In the Literature
The March 2008 issue of Pediatric Annals includes three articles that focus on the implications of Bright Futures—updated health supervision guidelines for children from the American Academy of Pediatrics (AAP). Bright Futures was created in 1990 by the Maternal and Child Health Bureau to emphasize the psychosocial aspects of health and the social and emotional functioning of child and family.
Improving Quality at the Practice Level
Making small, systematic changes over time in the way care is provided can substantially improve health care quality and, ultimately, health outcomes for children, writes Judith S. Shaw, Ed.D., M.P.H., R.N., of the University of Vermont, in "Practice Improvement: Child Healthcare Quality and Bright Futures."
Although guidelines provide a roadmap for health care professionals, they have not been consistently followed, and studies have shown "dramatic variation in care across providers and communities," writes Shaw. In fact, according to a recent report, only 38 percent of children receive recommended well-child care. Families of children, especially children with chronic illnesses, report their care is largely uncoordinated, and communication and support are inadequate.
Fundamental change, however, will require a systems-based approach—that is, one aimed at "multiple layers" of the health care system. In children's health care, the roles of community agencies and schools are of particular importance, the author notes. At the medical practice level, Bright Futures can help bring about changes and provide tools like anticipatory guidance handouts, visit summary sheets for parents, and risk assessment questionnaires.
While some practices "will undoubtedly struggle with exactly what to implement and when," Shaw notes that implementing the guidelines need not be complex. She includes a list of tips and strategies for practice improvement, like seeking free labor from undergraduate and graduate students and brainstorming among all staff members to encourage collaboration.
Finding Evidence of Effectiveness
There is growing agreement that decisions regarding medical treatments should be based on high-quality evidence of their effectiveness, produced by randomized controlled trials (RCTs). But generating evidence-based primary care for children is a struggle. Key elements of care, including health promotion, are not easily evaluated through RCTs because they depend on long time horizons and rely heavily on the input of family and community.
This can put pediatricians in a bind, write Robert D. Sege, M.D., Ph.D, and Edward De Vos, Ed.D., of Boston University, in "Care for Children and Evidence-based Medicine," which was supported by The Commonwealth Fund. Pediatricians find that many AAP recommendations are not supported by the U.S. Preventive Services Task Force. Bright Futures—which is "evidence-informed," if not "evidence-driven," note the authors—attempts to bridge this gap, although the link between care and outcomes remains indirect. "Someday there will be a new consensus on evidence standards for child health promotion in the health care setting," the authors say.
RCTs provide optimal study designs for interventions aimed at preventing or treating specific diseases in individual children. Interventions in Bright Futures may be directed at the individual child, the family, and may be most easily measured at the community level. Much of the suggested content of Bright Futures office visits is designed as much to optimize the child's development as it is to identify and treat a specific medical condition.

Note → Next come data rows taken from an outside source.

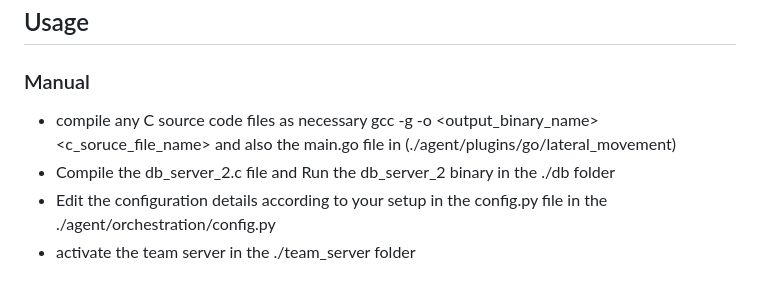
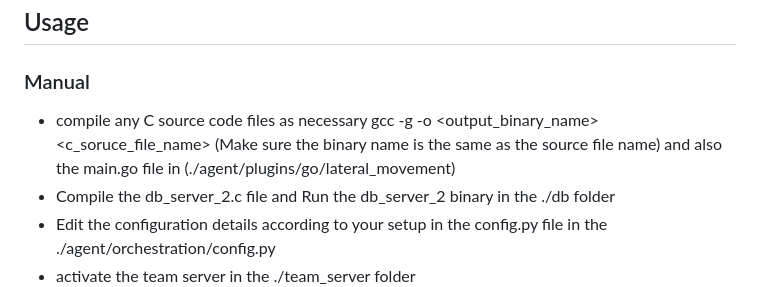
Before and after one commit to josephrw12/cortex-c2, a Markdown page: README.md, the part around the change. Drawn GitHub-style.

```diff
--- a/README.md
+++ b/README.md
@@ -22,7 +22,7 @@ https://www.ontinue.com/resource/voidlink-dissecting-an-ai-generated-c2-implant/
 ## Usage
 
 ### Manual
--  compile any C source code files as necessary gcc -g -o <output_binary_name> <c_soruce_file_name> and also the main.go file in (./agent/plugins/go/lateral_movement)
+-  compile any C source code files as necessary gcc -g -o <output_binary_name> <c_soruce_file_name> (Make sure the binary name is the same as the source file name) and also the main.go file in (./agent/plugins/go/lateral_movement)
 - Compile the db_server_2.c file and Run the db_server_2 binary in the ./db folder
 - Edit the configuration details according to your setup in the config.py file  in the ./agent/orchestration/config.py
 - activate the team server in the ./team_server folder
```
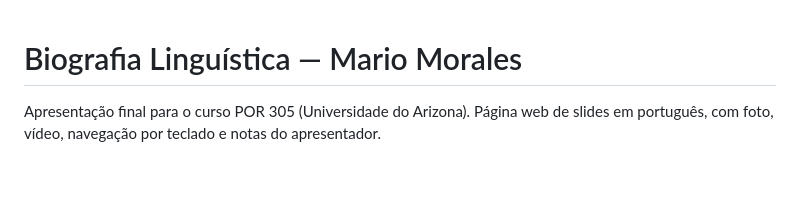
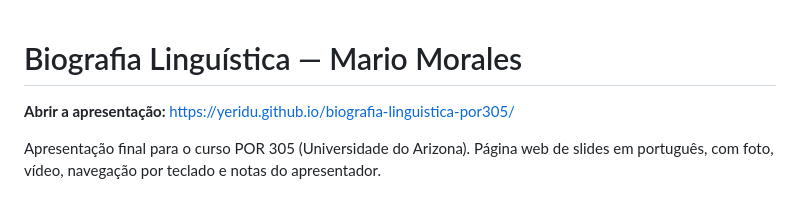
Before and after one commit to yeridu/biografia-linguistica-por305, a Markdown page: README.md, the part around the change. Drawn GitHub-style; blank space fills up the shorter version.

Commit message:
docs: add live Pages URL to README

```diff
--- a/README.md
+++ b/README.md
@@ -1,4 +1,6 @@
 # Biografia Linguística — Mario Morales
+
+**Abrir a apresentação:** https://yeridu.github.io/biografia-linguistica-por305/
 
 Apresentação final para o curso POR 305 (Universidade do Arizona). Página web de slides em português, com foto, vídeo, navegação por teclado e notas do apresentador.
 
```
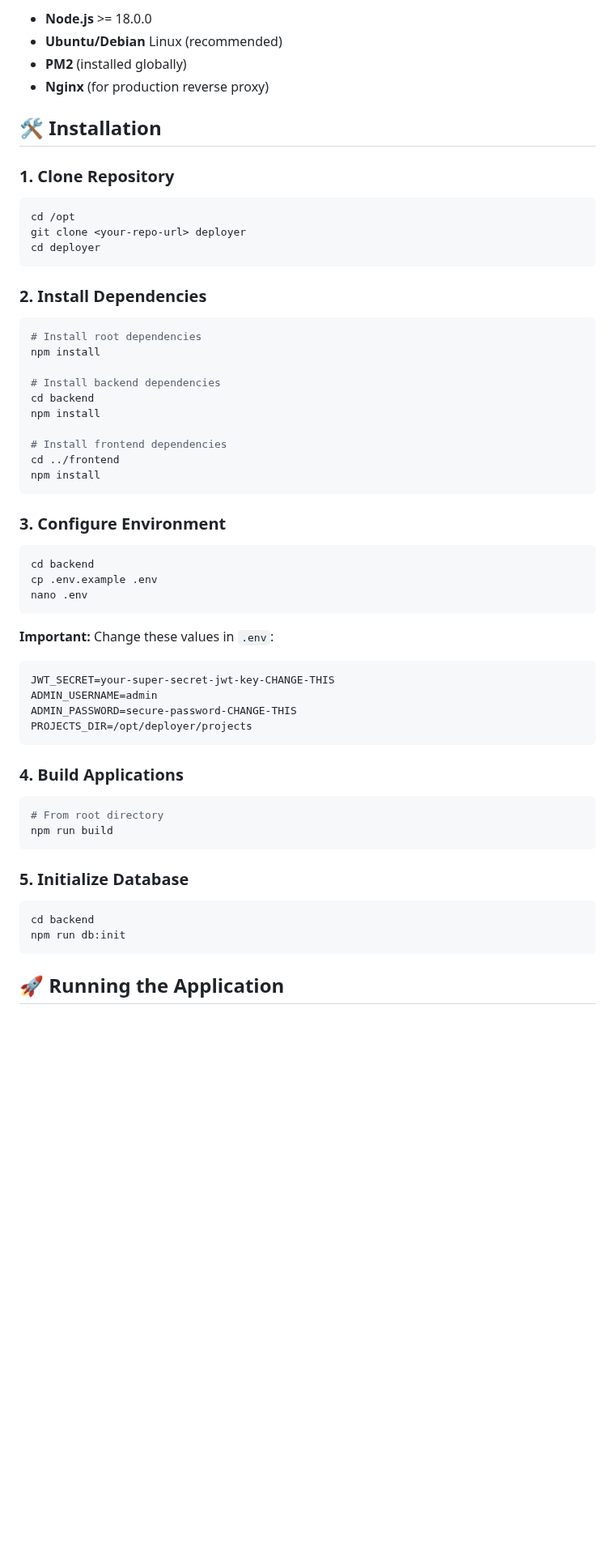
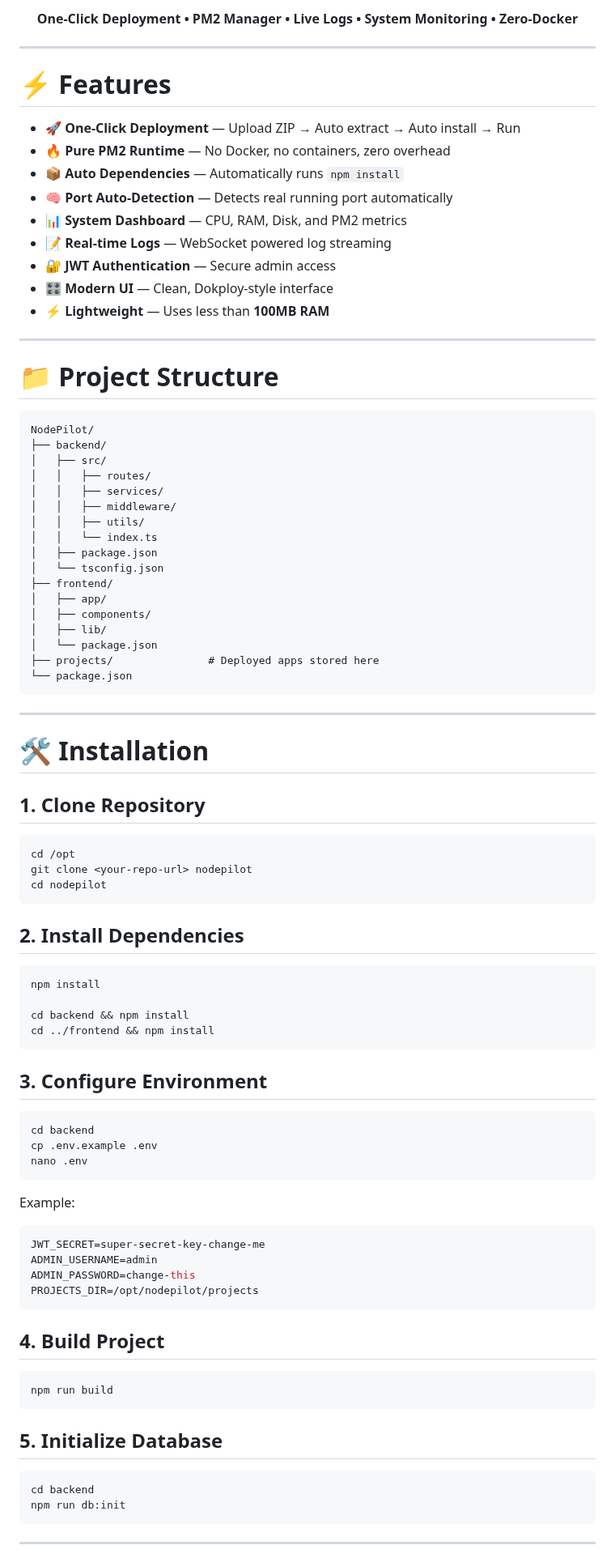
Before and after one commit to omdev04/NodePilot, a Markdown page: README.md, the part around one of its changes. Shown at 81% size. GitHub-like rendering; blank space fills up the shorter version.

````diff
--- a/README.md
+++ b/README.md
@@ -17,35 +13,68 @@ A lightweight, Dokploy-inspired deployment platform that enables one-click deplo
 
-- **Node.js** >= 18.0.0
-- **Ubuntu/Debian** Linux (recommended)
-- **PM2** (installed globally)
-- **Nginx** (for production reverse proxy)
+<p align="center">
+  <b>One-Click Deployment • PM2 Manager • Live Logs • System Monitoring • Zero-Docker</b>
+</p>
 
-## 🛠️ Installation
+---
 
-### 1. Clone Repository
+# ⚡ Features
+
+* 🚀 **One-Click Deployment** — Upload ZIP → Auto extract → Auto install → Run
+* 🔥 **Pure PM2 Runtime** — No Docker, no containers, zero overhead
+* 📦 **Auto Dependencies** — Automatically runs `npm install`
+* 🧠 **Port Auto-Detection** — Detects real running port automatically
+* 📊 **System Dashboard** — CPU, RAM, Disk, and PM2 metrics
+* 📝 **Real-time Logs** — WebSocket powered log streaming
+* 🔐 **JWT Authentication** — Secure admin access
+* 🎛️ **Modern UI** — Clean, Dokploy-style interface
+* ⚡ **Lightweight** — Uses less than **100MB RAM**
+
+---
+
+# 📁 Project Structure
+
+```
+NodePilot/
+├── backend/
+│   ├── src/
+│   │   ├── routes/
+│   │   ├── services/
+│   │   ├── middleware/
+│   │   ├── utils/
+│   │   └── index.ts
+│   ├── package.json
+│   └── tsconfig.json
+├── frontend/
+│   ├── app/
+│   ├── components/
+│   ├── lib/
+│   └── package.json
+├── projects/               # Deployed apps stored here
+└── package.json
+```
+
+---
+
+# 🛠️ Installation
+
+## 1. Clone Repository
 
 ```bash
 cd /opt
-git clone <your-repo-url> deployer
-cd deployer
+git clone <your-repo-url> nodepilot
+cd nodepilot
 ```
 
-### 2. Install Dependencies
+## 2. Install Dependencies
 
 ```bash
-# Install root dependencies
 npm install
 
-# Install backend dependencies
-cd backend
-npm install
-
-# Install frontend dependencies
-cd ../frontend
-npm install
+cd backend && npm install
+cd ../frontend && npm install
 ```
 
-### 3. Configure Environment
+## 3. Configure Environment
 
 ```bash
 cd backend
@@ -53,27 +82,27 @@ cp .env.example .env
 nano .env
 ```
 
-**Important:** Change these values in `.env`:
+Example:
+
 ```env
-JWT_SECRET=your-super-secret-jwt-key-CHANGE-THIS
+JWT_SECRET=super-secret-key-change-me
 ADMIN_USERNAME=admin
-ADMIN_PASSWORD=secure-password-CHANGE-THIS
-PROJECTS_DIR=/opt/deployer/projects
+ADMIN_PASSWORD=change-this
+PROJECTS_DIR=/opt/nodepilot/projects
 ```
 
-### 4. Build Applications
+## 4. Build Project
 
 ```bash
-# From root directory
 npm run build
 ```
 
-### 5. Initialize Database
+## 5. Initialize Database
 
 ```bash
 cd backend
 npm run db:init
 ```
 
-## 🚀 Running the Application
+---
 
````
Also changed, not shown: other parts of README.md (+141 -244 lines).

The authors propose that a wider variety of rigorous study designs be systematically considered in evaluating the effectiveness of these approaches to children's health care.
Enduring Goals and Challenges
Motivated by the Bright Futures guidelines to revisit the history of preventive care in pediatrics, the authors of "Well-Child Care: Looking Back, Looking Forward" conclude that while much has been accomplished, more must be done to translate best practices across increasingly diverse communities and practice environments.
The article, written by the AAP's Lynn M. Olson, Ph.D., and colleagues, and supported by the Fund, illustrates the impact that the changing demographics of U.S. children have had on the delivery of effective, culturally competent care. Maintaining continuity of care, for example, remains an elusive goal for many children, especially those from disadvantaged families lacking health insurance. Hispanic families, which make up a growing portion of U.S. children, are particularly at risk for being uninsured.
The authors note the numerous challenges in providing well-child care, including: the growing number of topics addressed during well-child visits; the relative lack of evidence for the outcomes of well-child visits; barriers like inadequate time and reimbursement; and substantial variation—often according to race, ethnicity, language, income, and geography—in access, satisfaction, and quality.
In recent years, a new debate has emerged about the future directions for well-child care. Experts are rethinking the priorities for well-child care, considering alternative ways to deliver care (for example, through e-mail or over the phone), and exploring the value of collaborating with families more to set priorities based on their goals, strengths, and needs.
In their conclusion, the authors point out that the Centers for Disease Control and Prevention published a 2000 forecast of the top 10 public health challenges of the 21st century. Four of the 10 relate to the importance of preventive care for children and its impact on their future health and well-being. As has been noted by the AAP for the past 40 years, preventive pediatrics is not a luxury, but a necessity for proper health.